• [Problem to solve] Every line below is to be copied exactly, with the pictures left out.

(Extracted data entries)
*** Block opens ***
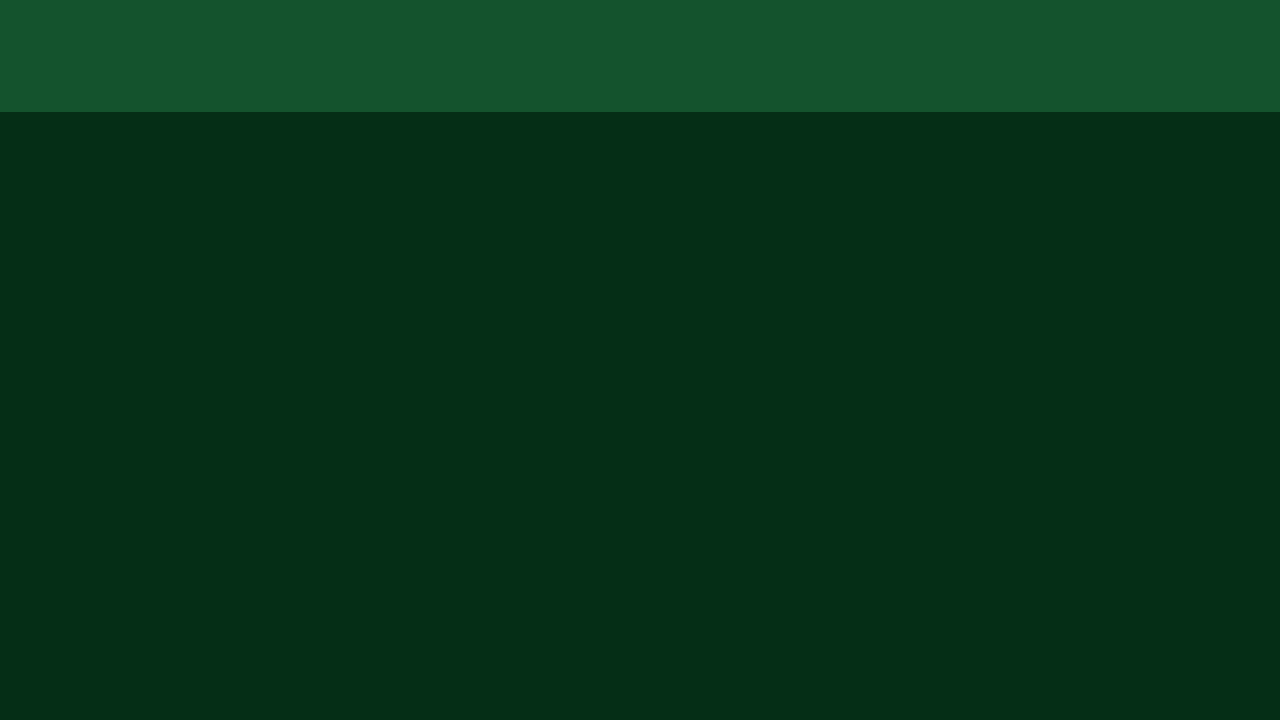
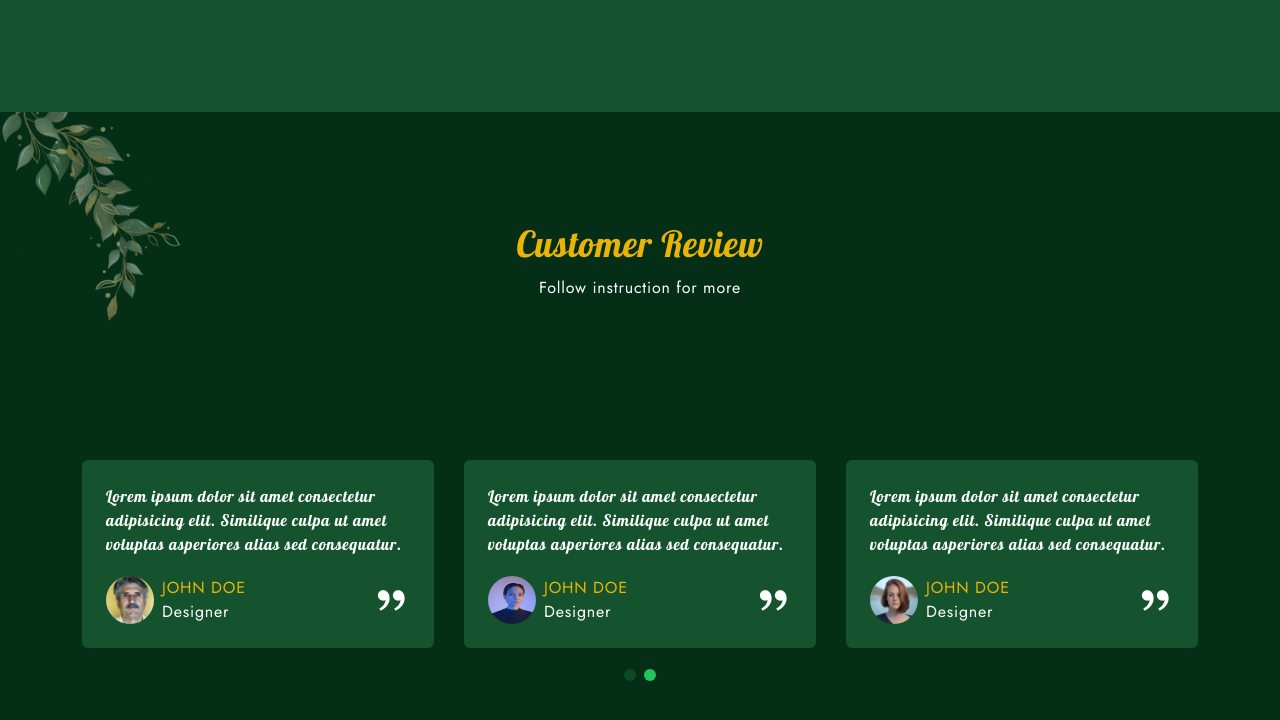
Before and after one commit to yousseflach/plantTailwindProject, a website: page index.html in a window 1280 px wide. Shown: the part 3265-3985 px from the top of the page. Before the commit the page ends 3601 px from the top, so only its background shows below. Drawn offline with nearby package versions, Linux system fonts and the light colour scheme.

```diff
--- a/index.html
+++ b/index.html
@@ -18,6 +18,11 @@
     />
 
     <!--~~~~~~~~~~~~~~~ Swiper's CSS ~~~~~~~~~~~~~~~-->
+    <link
+      rel="stylesheet"
+      href="https://cdn.jsdelivr.net/npm/swiper@11/swiper-bundle.min.css"
+    />
+
     <link href="./output.css" rel="stylesheet" />
 
     <title>Plant Website || TailwindCSS</title>
@@ -307,7 +312,9 @@
           <p class="max-w-2xl">Follow instruction for more</p>
         </div>
 
-        <div class="container w-full grid grid-cols-1 gap-x-8 gap-y-36  md:grid-cols-2 lg:grid-cols-3 xl:grid-cols-4">
+        <div
+          class="container w-full grid grid-cols-1 gap-x-8 gap-y-36 md:grid-cols-2 lg:grid-cols-3 xl:grid-cols-4"
+        >
           <!-- card 1 -->
           <div class="popular_card bg-green-950 p-10 pt-24 rounded-md relative">
             <img
@@ -415,7 +422,114 @@
       </section>
 
       <!--~~~~~~~~~~~~~~~ Review ~~~~~~~~~~~~~~~-->
-      <section id="review"></section>
+      <section id="review" class="relative mb-20 md:mb-28 overflow-hidden">
+        <div class="absolute -top-8 -left-12 opacity-50">
+          <img class="w-40 md:w-52 xl:w-64" src="assets/img/leaf-4.png" alt="" />
+        </div>
+
+        <div
+          class="flex flex-col items-center gap-3 text-center mb-40 md:mb-28"
+        >
+          <h2 class="title">Customer Review</h2>
+          <p class="max-w-2xl">Follow instruction for more</p>
+        </div>
+
+        <div class="container">
+          <div class="swiper py-12">
+            <ul class="swiper-wrapper">
+              <li class="swiper-slide">
+                <div class="flex flex-col gap-5 bg-green-900 rounded-md p-6">
+                  <p class="font-Lobs">
+                    Lorem ipsum dolor sit amet consectetur adipisicing elit.
+                    Similique culpa ut amet voluptas asperiores alias sed
+                    consequatur.
+                  </p>
+                  <div class="flex items-center">
+                    <img
+                      class="w-12 h-12 rounded-full"
+                      src="assets/img/review-1.jpg"
+                      alt="review_image"
+                    />
+                    <div class="ml-2">
+                      <p class="text-yellow-500 uppercase">John doe</p>
+                      <p>Designer</p>
+                    </div>
+                    <i class="ri-double-quotes-r text-4xl ml-auto"></i>
+                  </div>
+                </div>
+              </li>
+
+              <li class="swiper-slide">
+                <div class="flex flex-col gap-5 bg-green-900 rounded-md p-6">
+                  <p class="font-Lobs">
+                    Lorem ipsum dolor sit amet consectetur adipisicing elit.
+                    Similique culpa ut amet voluptas asperiores alias sed
+                    consequatur.
+                  </p>
+                  <div class="flex items-center">
+                    <img
+                      class="w-12 h-12 rounded-full"
+                      src="assets/img/review-2.jpg"
+                      alt="review_image"
+                    />
+                    <div class="ml-2">
+                      <p class="text-yellow-500 uppercase">John doe</p>
+                      <p>Designer</p>
+                    </div>
+                    <i class="ri-double-quotes-r text-4xl ml-auto"></i>
+                  </div>
+                </div>
+              </li>
+
+              <li class="swiper-slide">
+                <div class="flex flex-col gap-5 bg-green-900 rounded-md p-6">
+                  <p class="font-Lobs">
+                    Lorem ipsum dolor sit amet consectetur adipisicing elit.
+                    Similique culpa ut amet voluptas asperiores alias sed
+                    consequatur.
+                  </p>
+                  <div class="flex items-center">
+                    <img
+                      class="w-12 h-12 rounded-full"
+                      src="assets/img/review-4.jpg"
+                      alt="review_image"
+                    />
+                    <div class="ml-2">
+                      <p class="text-yellow-500 uppercase">John doe</p>
+                      <p>Designer</p>
+                    </div>
+                    <i class="ri-double-quotes-r text-4xl ml-auto"></i>
+                  </div>
+                </div>
+              </li>
+
+              <li class="swiper-slide">
+                <div class="flex flex-col gap-5 bg-green-900 rounded-md p-6">
+                  <p class="font-Lobs">
+                    Lorem ipsum dolor sit amet consectetur adipisicing elit.
+                    Similique culpa ut amet voluptas asperiores alias sed
+                    consequatur.
+                  </p>
+                  <div class="flex items-center">
+                    <img
+                      class="w-12 h-12 rounded-full"
+                      src="assets/img/review-3.jpg"
+                      alt="review_image"
+                    />
+                    <div class="ml-2">
+                      <p class="text-yellow-500 uppercase">John doe</p>
+                      <p>Designer</p>
+                    </div>
+                    <i class="ri-double-quotes-r text-4xl ml-auto"></i>
+                  </div>
+                </div>
+              </li>
+            </ul>
+
+            <div class="swiper-pagination"></div>
+          </div>
+        </div>
+      </section>
     </main>
 
     <!--~~~~~~~~~~~~~~~ Footer ~~~~~~~~~~~~~~~-->
@@ -434,6 +548,7 @@
     <!--~~~~~~~~~~~~~~~ Scroll Up ~~~~~~~~~~~~~~~-->
 
     <!--~~~~~~~~~~~~~~~ Swiper JS ~~~~~~~~~~~~~~~-->
+    <script src="https://cdn.jsdelivr.net/npm/swiper@11/swiper-bundle.min.js"></script>
 
     <!--~~~~~~~~~~ SCROLLREVEAL ~~~~~~~~~~-->
 
--- a/input.css
+++ b/input.css
@@ -59,3 +59,7 @@
 .popular_card:hover img {
   @apply -top-8;
 }
+
+.swiper-pagination-bullet {
+  @apply bg-green-500 w-3 h-3;
+}
--- a/main.js
+++ b/main.js
@@ -23,6 +23,33 @@
 
 
 /*~~~~~~~~~~~~~~~ SWIPER ~~~~~~~~~~~~~~~*/
+const swiper = new Swiper('.swiper', {
+    // Optional parameters
+    speed: 400,
+    spaceBetween: 30,
+    autoplay: {
+        delay: 3000,
+        disableOnInteraction: false
+    },
+
+    // If we need pagination
+    pagination: {
+      el: '.swiper-pagination',
+      clickable: true,
+    },
+    grabCursor: true,
+    breakpoints: {
+        640: {
+            slidesPerView: 1
+        },
+        768: {
+            slidesPerView: 2
+        },
+        1024: {
+            slidesPerView: 3
+        },
+    }
+  });
 
 
 /*~~~~~~~~~~~~~~~ SCROLL SECTIONS ACTIVE LINK ~~~~~~~~~~~~~~~*/
```
Also changed, not shown: output.css.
*** Block closes ***
• [Solved problem]
Before and after one commit to yousseflach/plantTailwindProject, a website: page index.html in a window 1280 px wide. Shown: the part 3265-3985 px from the top of the page. Before the commit the page ends 3601 px from the top, so only its background shows below. Drawn offline with nearby package versions, Linux system fonts and the light colour scheme.

```diff
--- a/index.html
+++ b/index.html
@@ -18,6 +18,11 @@
     />
 
     <!--~~~~~~~~~~~~~~~ Swiper's CSS ~~~~~~~~~~~~~~~-->
+    <link
+      rel="stylesheet"
+      href="https://cdn.jsdelivr.net/npm/swiper@11/swiper-bundle.min.css"
+    />
+
     <link href="./output.css" rel="stylesheet" />
 
     <title>Plant Website || TailwindCSS</title>
@@ -307,7 +312,9 @@
           <p class="max-w-2xl">Follow instruction for more</p>
         </div>
 
-        <div class="container w-full grid grid-cols-1 gap-x-8 gap-y-36  md:grid-cols-2 lg:grid-cols-3 xl:grid-cols-4">
+        <div
+          class="container w-full grid grid-cols-1 gap-x-8 gap-y-36 md:grid-cols-2 lg:grid-cols-3 xl:grid-cols-4"
+        >
           <!-- card 1 -->
           <div class="popular_card bg-green-950 p-10 pt-24 rounded-md relative">
             <img
@@ -415,7 +422,114 @@
       </section>
 
       <!--~~~~~~~~~~~~~~~ Review ~~~~~~~~~~~~~~~-->
-      <section id="review"></section>
+      <section id="review" class="relative mb-20 md:mb-28 overflow-hidden">
+        <div class="absolute -top-8 -left-12 opacity-50">
+          <img class="w-40 md:w-52 xl:w-64" src="assets/img/leaf-4.png" alt="" />
+        </div>
+
+        <div
+          class="flex flex-col items-center gap-3 text-center mb-40 md:mb-28"
+        >
+          <h2 class="title">Customer Review</h2>
+          <p class="max-w-2xl">Follow instruction for more</p>
+        </div>
+
+        <div class="container">
+          <div class="swiper py-12">
+            <ul class="swiper-wrapper">
+              <li class="swiper-slide">
+                <div class="flex flex-col gap-5 bg-green-900 rounded-md p-6">
+                  <p class="font-Lobs">
+                    Lorem ipsum dolor sit amet consectetur adipisicing elit.
+                    Similique culpa ut amet voluptas asperiores alias sed
+                    consequatur.
+                  </p>
+                  <div class="flex items-center">
+                    <img
+                      class="w-12 h-12 rounded-full"
+                      src="assets/img/review-1.jpg"
+                      alt="review_image"
+                    />
+                    <div class="ml-2">
+                      <p class="text-yellow-500 uppercase">John doe</p>
+                      <p>Designer</p>
+                    </div>
+                    <i class="ri-double-quotes-r text-4xl ml-auto"></i>
+                  </div>
+                </div>
+              </li>
+
+              <li class="swiper-slide">
+                <div class="flex flex-col gap-5 bg-green-900 rounded-md p-6">
+                  <p class="font-Lobs">
+                    Lorem ipsum dolor sit amet consectetur adipisicing elit.
+                    Similique culpa ut amet voluptas asperiores alias sed
+                    consequatur.
+                  </p>
+                  <div class="flex items-center">
+                    <img
+                      class="w-12 h-12 rounded-full"
+                      src="assets/img/review-2.jpg"
+                      alt="review_image"
+                    />
+                    <div class="ml-2">
+                      <p class="text-yellow-500 uppercase">John doe</p>
+                      <p>Designer</p>
+                    </div>
+                    <i class="ri-double-quotes-r text-4xl ml-auto"></i>
+                  </div>
+                </div>
+              </li>
+
+              <li class="swiper-slide">
+                <div class="flex flex-col gap-5 bg-green-900 rounded-md p-6">
+                  <p class="font-Lobs">
+                    Lorem ipsum dolor sit amet consectetur adipisicing elit.
+                    Similique culpa ut amet voluptas asperiores alias sed
+                    consequatur.
+                  </p>
+                  <div class="flex items-center">
+                    <img
+                      class="w-12 h-12 rounded-full"
+                      src="assets/img/review-4.jpg"
+                      alt="review_image"
+                    />
+                    <div class="ml-2">
+                      <p class="text-yellow-500 uppercase">John doe</p>
+                      <p>Designer</p>
+                    </div>
+                    <i class="ri-double-quotes-r text-4xl ml-auto"></i>
+                  </div>
+                </div>
+              </li>
+
+              <li class="swiper-slide">
+                <div class="flex flex-col gap-5 bg-green-900 rounded-md p-6">
+                  <p class="font-Lobs">
+                    Lorem ipsum dolor sit amet consectetur adipisicing elit.
+                    Similique culpa ut amet voluptas asperiores alias sed
+                    consequatur.
+                  </p>
+                  <div class="flex items-center">
+                    <img
+                      class="w-12 h-12 rounded-full"
+                      src="assets/img/review-3.jpg"
+                      alt="review_image"
+                    />
+                    <div class="ml-2">
+                      <p class="text-yellow-500 uppercase">John doe</p>
+                      <p>Designer</p>
+                    </div>
+                    <i class="ri-double-quotes-r text-4xl ml-auto"></i>
+                  </div>
+                </div>
+              </li>
+            </ul>
+
+            <div class="swiper-pagination"></div>
+          </div>
+        </div>
+      </section>
     </main>
 
     <!--~~~~~~~~~~~~~~~ Footer ~~~~~~~~~~~~~~~-->
@@ -434,6 +548,7 @@
     <!--~~~~~~~~~~~~~~~ Scroll Up ~~~~~~~~~~~~~~~-->
 
     <!--~~~~~~~~~~~~~~~ Swiper JS ~~~~~~~~~~~~~~~-->
+    <script src="https://cdn.jsdelivr.net/npm/swiper@11/swiper-bundle.min.js"></script>
 
     <!--~~~~~~~~~~ SCROLLREVEAL ~~~~~~~~~~-->
 
--- a/input.css
+++ b/input.css
@@ -59,3 +59,7 @@
 .popular_card:hover img {
   @apply -top-8;
 }
+
+.swiper-pagination-bullet {
+  @apply bg-green-500 w-3 h-3;
+}
--- a/main.js
+++ b/main.js
@@ -23,6 +23,33 @@
 
 
 /*~~~~~~~~~~~~~~~ SWIPER ~~~~~~~~~~~~~~~*/
+const swiper = new Swiper('.swiper', {
+    // Optional parameters
+    speed: 400,
+    spaceBetween: 30,
+    autoplay: {
+        delay: 3000,
+        disableOnInteraction: false
+    },
+
+    // If we need pagination
+    pagination: {
+      el: '.swiper-pagination',
+      clickable: true,
+    },
+    grabCursor: true,
+    breakpoints: {
+        640: {
+            slidesPerView: 1
+        },
+        768: {
+            slidesPerView: 2
+        },
+        1024: {
+            slidesPerView: 3
+        },
+    }
+  });
 
 
 /*~~~~~~~~~~~~~~~ SCROLL SECTIONS ACTIVE LINK ~~~~~~~~~~~~~~~*/
```
Also changed, not shown: output.css.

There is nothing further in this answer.